TASK REQUIREMENTS:
Filter the records, keeping every line that has the string "copia".

TASK INPUT:
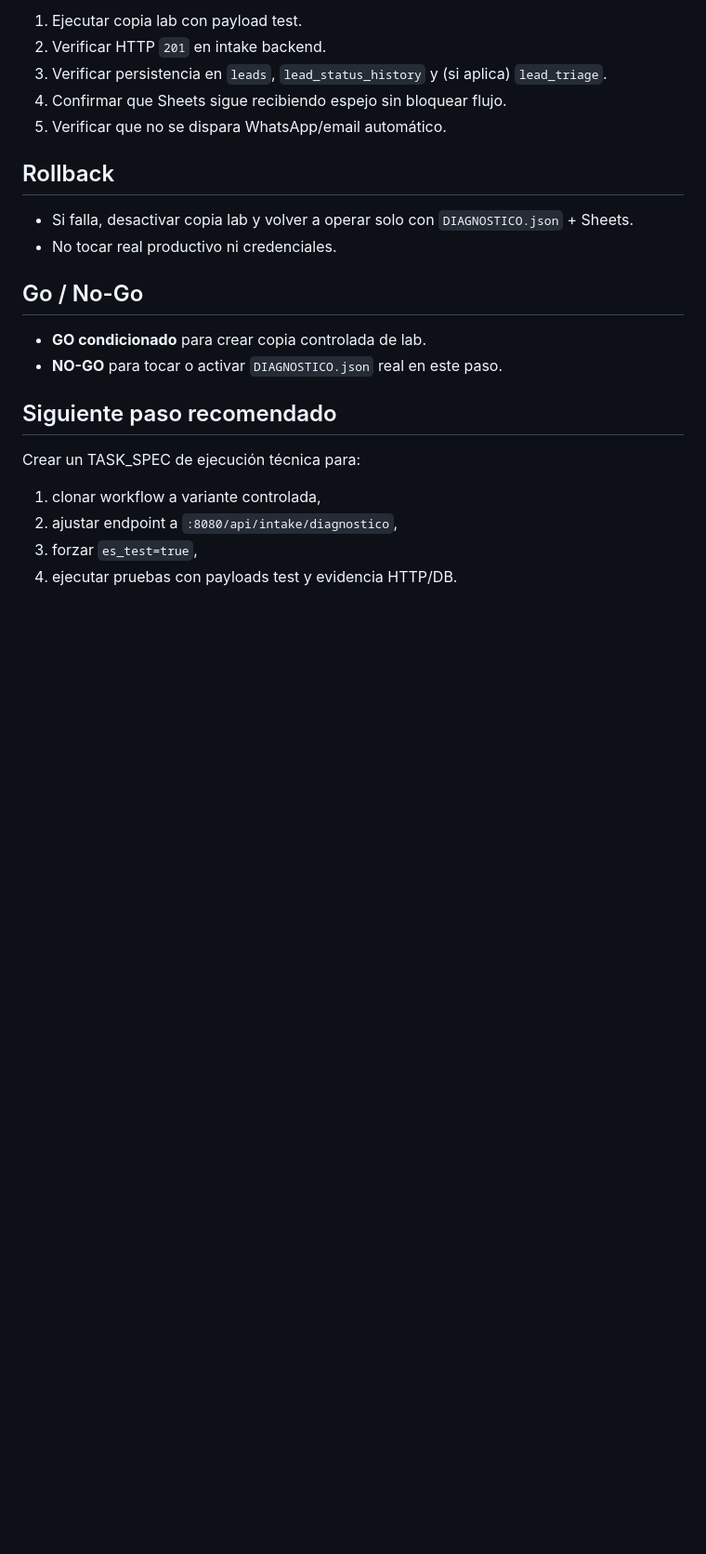
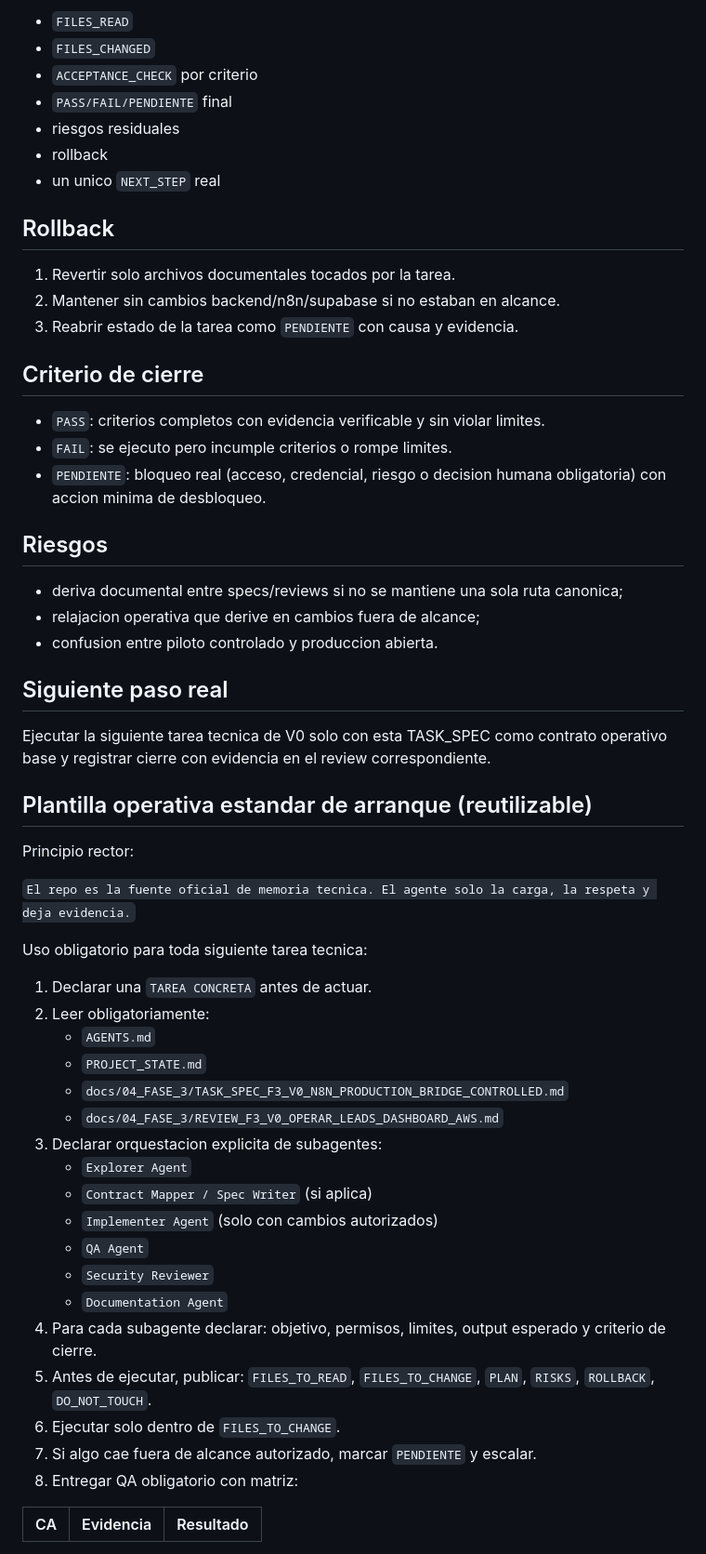
Before and after one commit to nataliadzyudz/negociacontrol, a Markdown page: docs/04_FASE_3/TASK_SPEC_F3_V0_N8N_PRODUCTION_BRIDGE_CONTROLLED.md, the part around one of its changes. Shown at 93% size. GitHub-like rendering; blank space fills up the shorter version.

```diff
--- a/docs/04_FASE_3/TASK_SPEC_F3_V0_N8N_PRODUCTION_BRIDGE_CONTROLLED.md
+++ b/docs/04_FASE_3/TASK_SPEC_F3_V0_N8N_PRODUCTION_BRIDGE_CONTROLLED.md
@@ -110,24 +103,61 @@ CA-05: Automatizaciones sensibles explícitamente desactivadas.
 
-1. Ejecutar copia lab con payload test.
-2. Verificar HTTP `201` en intake backend.
-3. Verificar persistencia en `leads`, `lead_status_history` y (si aplica) `lead_triage`.
-4. Confirmar que Sheets sigue recibiendo espejo sin bloquear flujo.
-5. Verificar que no se dispara WhatsApp/email automático.
+- `FILES_READ`
+- `FILES_CHANGED`
+- `ACCEPTANCE_CHECK` por criterio
+- `PASS/FAIL/PENDIENTE` final
+- riesgos residuales
+- rollback
+- un unico `NEXT_STEP` real
 
 ## Rollback
 
-- Si falla, desactivar copia lab y volver a operar solo con `DIAGNOSTICO.json` + Sheets.
-- No tocar real productivo ni credenciales.
+1. Revertir solo archivos documentales tocados por la tarea.
+2. Mantener sin cambios backend/n8n/supabase si no estaban en alcance.
+3. Reabrir estado de la tarea como `PENDIENTE` con causa y evidencia.
 
-## Go / No-Go
+## Criterio de cierre
 
-- **GO condicionado** para crear copia controlada de lab.
-- **NO-GO** para tocar o activar `DIAGNOSTICO.json` real en este paso.
+- `PASS`: criterios completos con evidencia verificable y sin violar limites.
+- `FAIL`: se ejecuto pero incumple criterios o rompe limites.
+- `PENDIENTE`: bloqueo real (acceso, credencial, riesgo o decision humana obligatoria) con accion minima de desbloqueo.
 
-## Siguiente paso recomendado
+## Riesgos
 
-Crear un TASK_SPEC de ejecución técnica para:
-1) clonar workflow a variante controlada,
-2) ajustar endpoint a `:8080/api/intake/diagnostico`,
-3) forzar `es_test=true`,
-4) ejecutar pruebas con payloads test y evidencia HTTP/DB.
+- deriva documental entre specs/reviews si no se mantiene una sola ruta canonica;
+- relajacion operativa que derive en cambios fuera de alcance;
+- confusion entre piloto controlado y produccion abierta.
+
+## Siguiente paso real
+
+Ejecutar la siguiente tarea tecnica de V0 solo con esta TASK_SPEC como contrato operativo base y registrar cierre con evidencia en el review correspondiente.
+
+## Plantilla operativa estandar de arranque (reutilizable)
+
+Principio rector:
+
+`El repo es la fuente oficial de memoria tecnica. El agente solo la carga, la respeta y deja evidencia.`
+
+Uso obligatorio para toda siguiente tarea tecnica:
+
+1. Declarar una `TAREA CONCRETA` antes de actuar.
+2. Leer obligatoriamente:
+   - `AGENTS.md`
+   - `PROJECT_STATE.md`
+   - `docs/04_FASE_3/TASK_SPEC_F3_V0_N8N_PRODUCTION_BRIDGE_CONTROLLED.md`
+   - `docs/04_FASE_3/REVIEW_F3_V0_OPERAR_LEADS_DASHBOARD_AWS.md`
+3. Declarar orquestacion explicita de subagentes:
+   - `Explorer Agent`
+   - `Contract Mapper / Spec Writer` (si aplica)
+   - `Implementer Agent` (solo con cambios autorizados)
+   - `QA Agent`
+   - `Security Reviewer`
+   - `Documentation Agent`
+4. Para cada subagente declarar: objetivo, permisos, limites, output esperado y criterio de cierre.
+5. Antes de ejecutar, publicar: `FILES_TO_READ`, `FILES_TO_CHANGE`, `PLAN`, `RISKS`, `ROLLBACK`, `DO_NOT_TOUCH`.
+6. Ejecutar solo dentro de `FILES_TO_CHANGE`.
+7. Si algo cae fuera de alcance autorizado, marcar `PENDIENTE` y escalar.
+8. Entregar QA obligatorio con matriz:
+
+| CA | Evidencia | Resultado |
+|---|---|---|
+
```
Also changed, not shown: other parts of docs/04_FASE_3/TASK_SPEC_F3_V0_N8N_PRODUCTION_BRIDGE_CONTROLLED.md (+103 -85 lines), docs/04_FASE_3/REVIEW_F3_V0_OPERAR_LEADS_DASHBOARD_AWS.md (+36 -1 lines).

OUTPUT BELOW:
-1. Ejecutar copia lab con payload test.
-- Si falla, desactivar copia lab y volver a operar solo con `DIAGNOSTICO.json` + Sheets.
-- **GO condicionado** para crear copia controlada de lab.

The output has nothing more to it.